Screenshot and code edit data:
Content starts
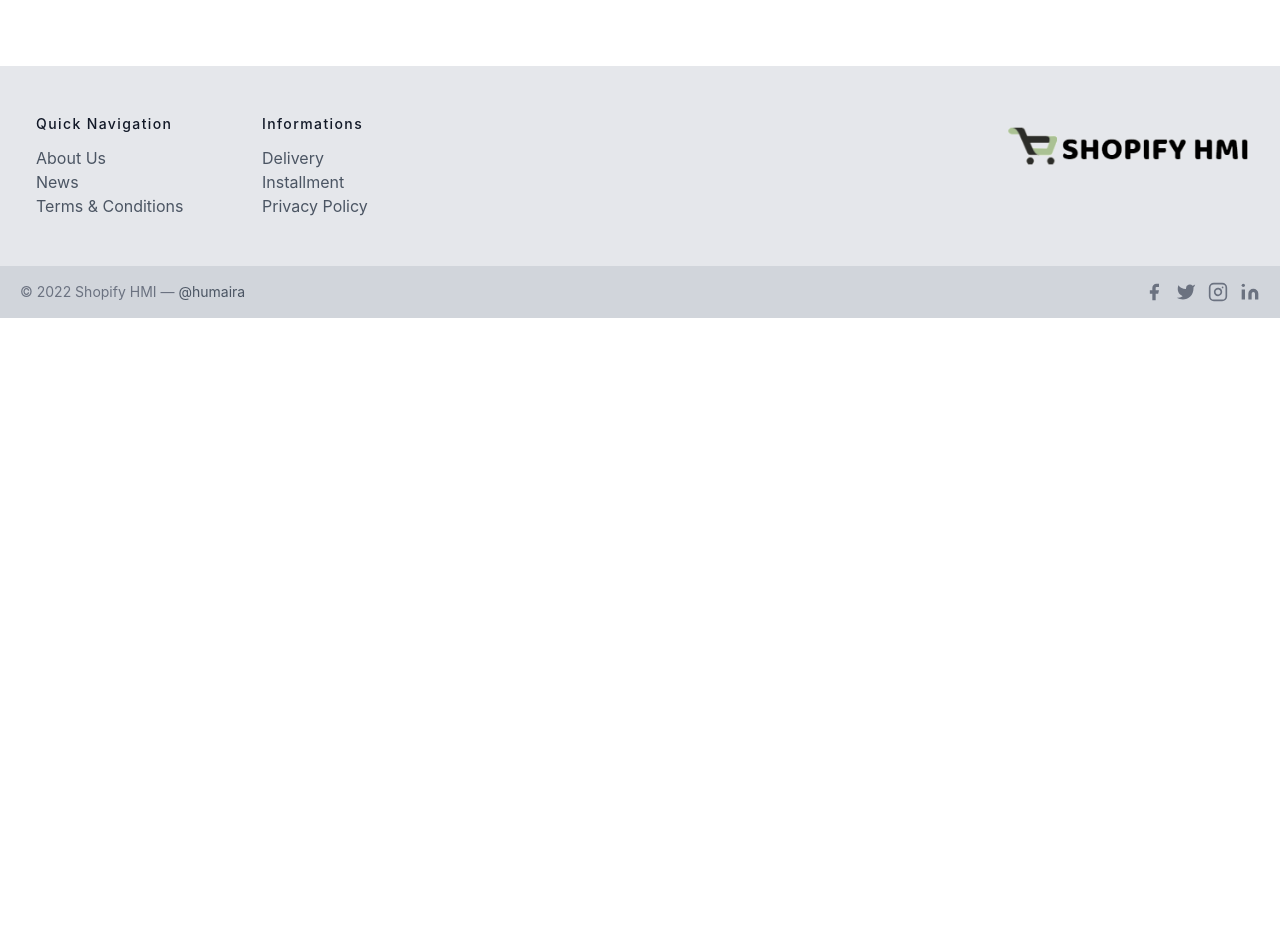
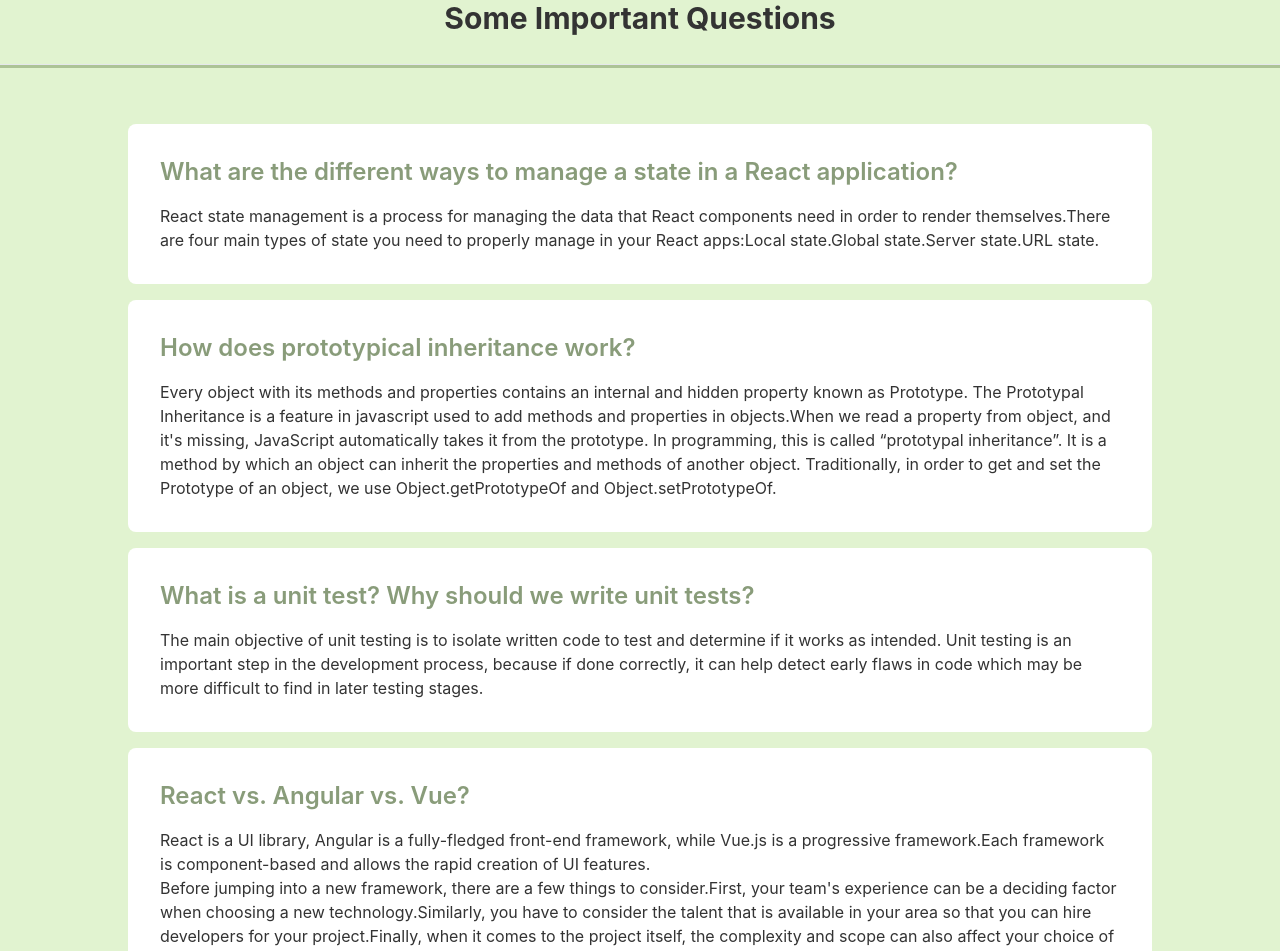
Before and after one commit to HumairaIrin/shopify-hmi-client, a React (Create React App) app: page /blogs in a window 1280 px wide. Shown: the part 100-1051 px from the top of the page. Before the commit the page ends 800 px from the top, so only its background shows below. Built offline with nearby package versions, Linux system fonts and the light colour scheme; no server answers.

Commit message:
blogs component completed

```diff
--- a/src/Pages/Shared/Blogs/Blogs.js
+++ b/src/Pages/Shared/Blogs/Blogs.js
@@ -2,8 +2,26 @@
 
 const Blogs = () => {
     return (
-        <div>
-
+        <div className="bg-[#e1f3d0] py-4">
+            <h2 className='text-3xl text-center font-bold '>Some Important Questions</h2>
+            <hr style={{ color: '#acc396', height: '4px', backgroundColor: '#acc396' }} className='mt-7 mb-14' />
+            <div className='flex flex-col mb-4 rounded-lg items-start p-8 bg-white w-[90%] md:w-4/5 mx-auto'>
+                <h4 className='text-2xl font-semibold mb-4 text-[#899c7a]'>What are the different ways to manage a state in a React application?</h4>
+                <p>React state management is a process for managing the data that React components need in order to render themselves.There are four main types of state you need to properly manage in your React apps:Local state.Global state.Server state.URL state.</p>
+            </div>
+            <div className='flex flex-col mb-4 rounded-lg items-start p-8 bg-white w-[90%] md:w-4/5 mx-auto'>
+                <h4 className='text-2xl font-semibold mb-4 text-[#899c7a]'> How does prototypical inheritance work?</h4>
+                <p>Every object with its methods and properties contains an internal and hidden property known as Prototype. The Prototypal Inheritance is a feature in javascript used to add methods and properties in objects.When we read a property from object, and it's missing, JavaScript automatically takes it from the prototype. In programming, this is called “prototypal inheritance”. It is a method by which an object can inherit the properties and methods of another object. Traditionally, in order to get and set the Prototype of an object, we use Object.getPrototypeOf and Object.setPrototypeOf.</p>
+            </div>
+            <div className='flex flex-col mb-4 rounded-lg items-start p-8 bg-white w-[90%] md:w-4/5 mx-auto'>
+                <h4 className='text-2xl font-semibold mb-4 text-[#899c7a]'>What is a unit test? Why should we write unit tests?</h4>
+                <p>The main objective of unit testing is to isolate written code to test and determine if it works as intended. Unit testing is an important step in the development process, because if done correctly, it can help detect early flaws in code which may be more difficult to find in later testing stages.</p>
+            </div>
+            <div className='flex flex-col mb-4 rounded-lg items-start p-8 bg-white w-[90%] md:w-4/5 mx-auto'>
+                <h4 className='text-2xl font-semibold mb-4 text-[#899c7a]'>React vs. Angular vs. Vue?</h4>
+                <p>React is a UI library, Angular is a fully-fledged front-end framework, while Vue.js is a progressive framework.Each framework is component-based and allows the rapid creation of UI features. <br />
+                    Before jumping into a new framework, there are a few things to consider.First, your team's experience can be a deciding factor when choosing a new technology.Similarly, you have to consider the talent that is available in your area so that you can hire developers for your project.Finally, when it comes to the project itself, the complexity and scope can also affect your choice of framework.</p>
+            </div>
         </div>
     );
 };
```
Content ends
[Action item]: Please tally the lines of the entries that hold "state" and give only the resulting number.

[Result]: 2